Going through the material below, please gather all lines with the word "lastname" in them.

*** Opening of SOURCE INFORMATION ***

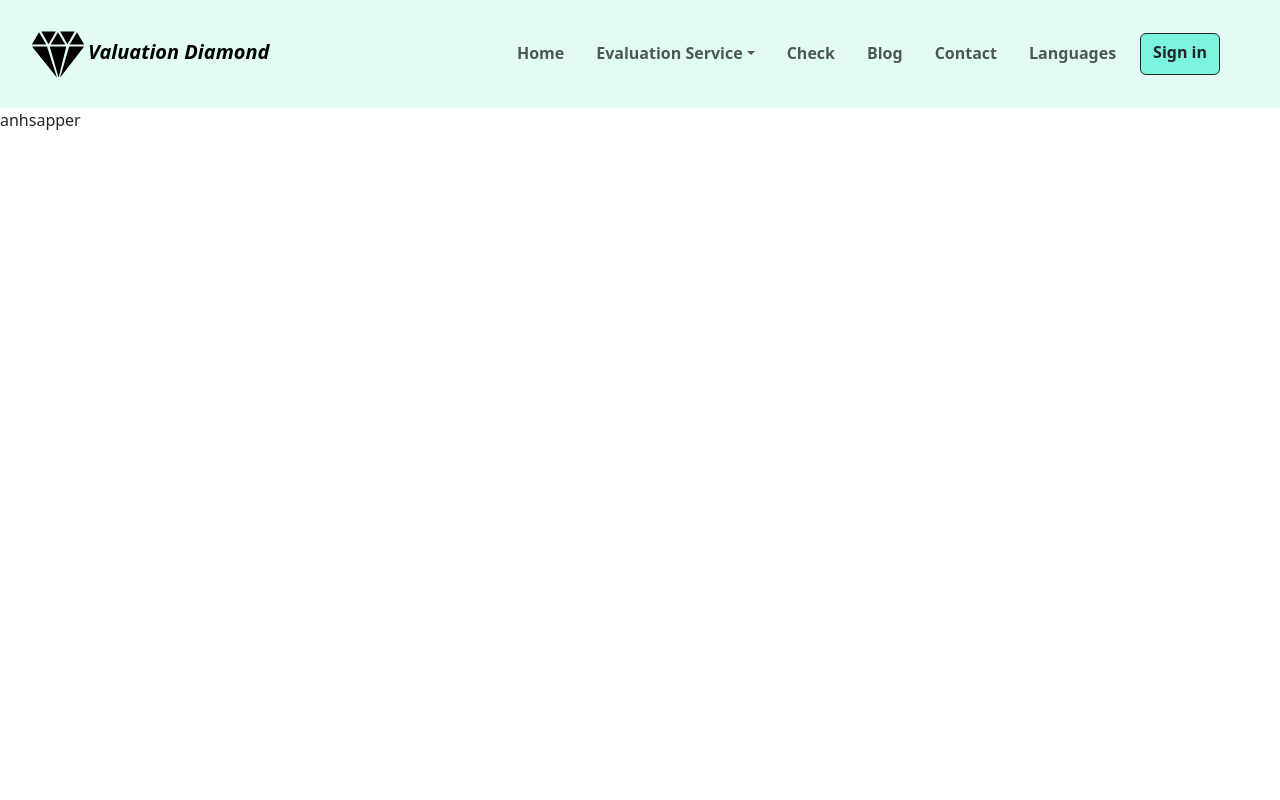
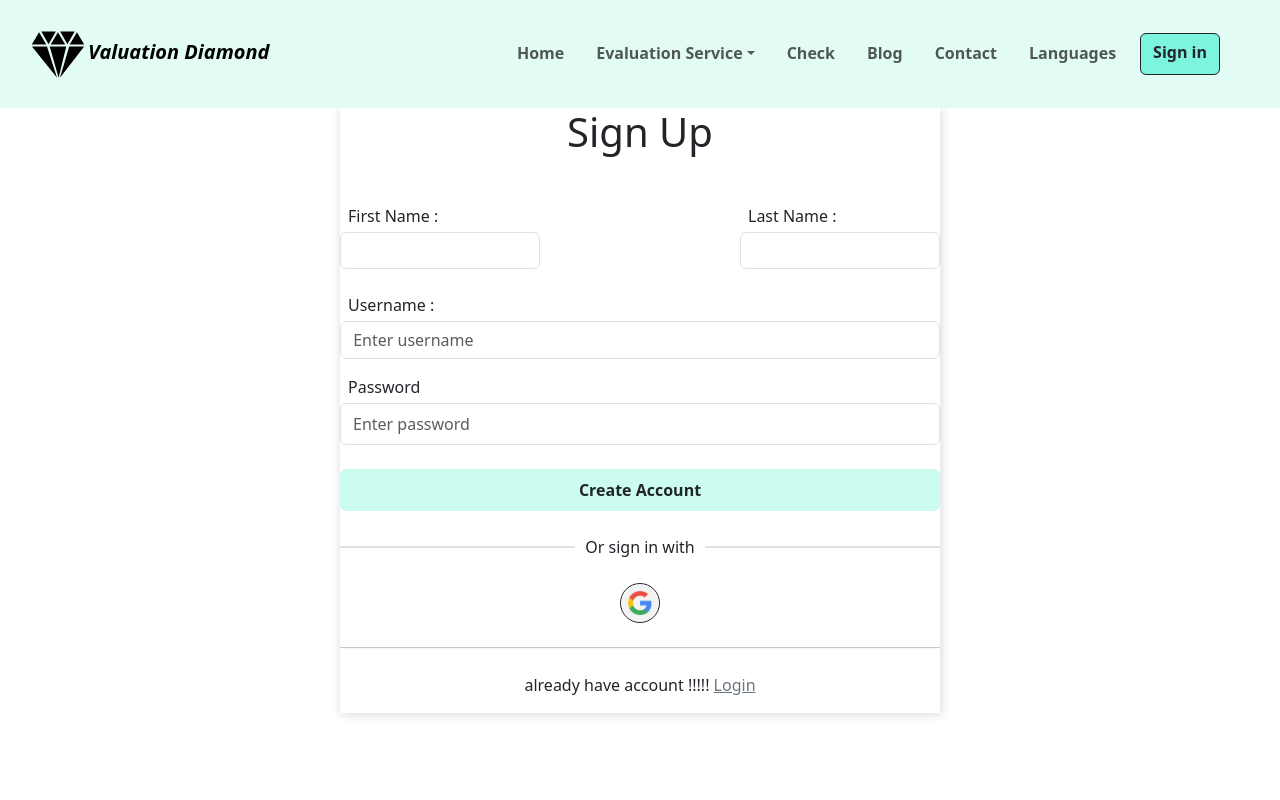
Before and after one commit to naminh24032003/Project_Group3, a React (Vite) app: page /signup in a window 1280 px wide. Shown: the top 800 px of the page. Built offline with nearby package versions, Linux system fonts and the light colour scheme.

Commit message:
signup done

```diff
--- a/src/component/page/Signup.jsx
+++ b/src/component/page/Signup.jsx
@@ -1,7 +1,150 @@
-import React from 'react'
-function Signup(){
-   return <form>
-    anhsapper
-   </form>
-}
-export default Signup;
+  import React, { useState } from 'react'
+  import { NavLink } from "react-router-dom";
+  function Signup(){
+    const [formState,setForm] =useState({
+      firstname:'',
+      lastname:'',
+      username:'',
+      password:'',
+    });
+    const handleOnChange = (event) => {
+      setForm({
+        ...formState,
+        [event.target.name]:event.target.value,
+      });
+
+    }
+    const handleOnSubmit = async (event) =>{
+      event.preventDefault();
+      try {
+        const response = await fetch('', {
+          method: 'POST',
+          headers: {
+            'Content-Type': 'application/json',
+          },
+          body: JSON.stringify(formState),
+        });
+
+        if (response.ok) {
+          // Handle successful response (e.g., show success message)
+        } else {
+          // Handle error response (e.g., show error message)
+        }
+      } catch (error) {
+        // Handle network errors (e.g., show error message)
+      }
+    };
+
+    return (
+      <div className="form-container d-flex justify-content-center align-items-center">
+        <form
+
+                  style={{ width: "600px", boxShadow: "rgb(0 0 0 / 16%) 1px 1px 10px" }}
+                  onSubmit={handleOnSubmit}
+          >
+            <div className="form-title d-flex justify-content-center mb-3 fw-bold">
+                      <h1>Sign Up</h1>
+            </div>
+            <div className="form-row d-flex justify-content-between">
+            <div className="form-group mt-4">
+              <label htmlFor="firstname" className='px-2' style={{ display: "block" }}>First Name : </label>
+              <input
+                id="firstname"
+                type="text"
+
+                name="firstname"
+                value={formState.firstname}
+                className="form-control mt-1 px-2"
+                style={{ width: "200px", height: "37px" }}
+                onChange={handleOnChange}
+              required
+
+              />
+              </div>
+              <div className="form-group mt-4">
+              <label htmlFor="lastname" className='px-2' style={{ display: "block" }}>Last Name : </label>
+              <input
+                id="lastname"
+                type="text"
+
+                name="lastname"
+                value={formState.lastname}
+                className="form-control mt-1 px-2"
+                style={{ width: "200px", height: "37px" }}
+                onChange={handleOnChange}
+              required
+
+              />
+
+
+
+
+            </div>
+            </div>
+            <div className="form-group mt-4">
+                    <label htmlFor="username" className='px-2'> Username :</label>
+                    <input
+                        id="email"
+                        type="text"
+                        placeholder=" Enter username"
+                        name="username"
+                        value={formState.username}
+                        className="form-control mt-1 px-2"
+                        onChange={handleOnChange}
+                        required
+                    />
+                </div>
+                <div className="form-group mt-3 ">
+                    <div className="form-password d-flex justify-content-between">
+                        <label htmlFor="password" className='px-2'>Password</label>
+                    </div>
+                    <input
+                        id="password"
+                        type="password"
+                        placeholder="Enter password"
+                        name="password"
+                        value={formState.password}
+                        className="form-control mt-1 py-2"
+                        onChange={handleOnChange}
+                        required
+                    />
+                </div>
+            <div className="form-button d-grid mt-4 text-center">
+                      <button type="submit" className="btn fw-bold py-2" style={{ backgroundColor: "#CCFBF0" }}>
+                          Create Account
+                      </button>
+                  </div>
+
+                  <div className="d-flex align-items-center mt-4">
+                      <div style={{ flex: 1, backgroundColor: "#DDE1DF", height: "2px" }} />
+                      <p style={{ margin: "0 10px" }}>Or sign in with</p>
+                      <div style={{ flex: 1, backgroundColor: "#DDE1DF", height: "2px" }} />
+                  </div>
+
+                  <div className="form-img text-center mt-4"
+                      onClick={(e) => {
+
+                      }}>
+                      <img
+                          src="/src/assets/Google.png"
+                          alt="google"
+                          className="img rounded-circle border border-dark"
+                          height="40"
+                          width="40"
+                      />
+                  </div>
+                  <hr
+                      style={{
+                          background: "#DDE1DF",
+                          height: "2px",
+                          marginTop: "1.5em"
+                      }}
+                  />
+                  <p className="text-center mt-4">already have account !!!!! <NavLink to="/login" className ="link-secondary">Login</NavLink></p>
+
+
+        </form>
+      </div>
+    );
+  }
+  export default Signup;
```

*** Close of SOURCE INFORMATION ***

# ANSWER AREA
+      lastname:'',
+              <label htmlFor="lastname" className='px-2' style={{ display: "block" }}>Last Name : </label>
+                id="lastname"
+                name="lastname"
+                value={formState.lastname}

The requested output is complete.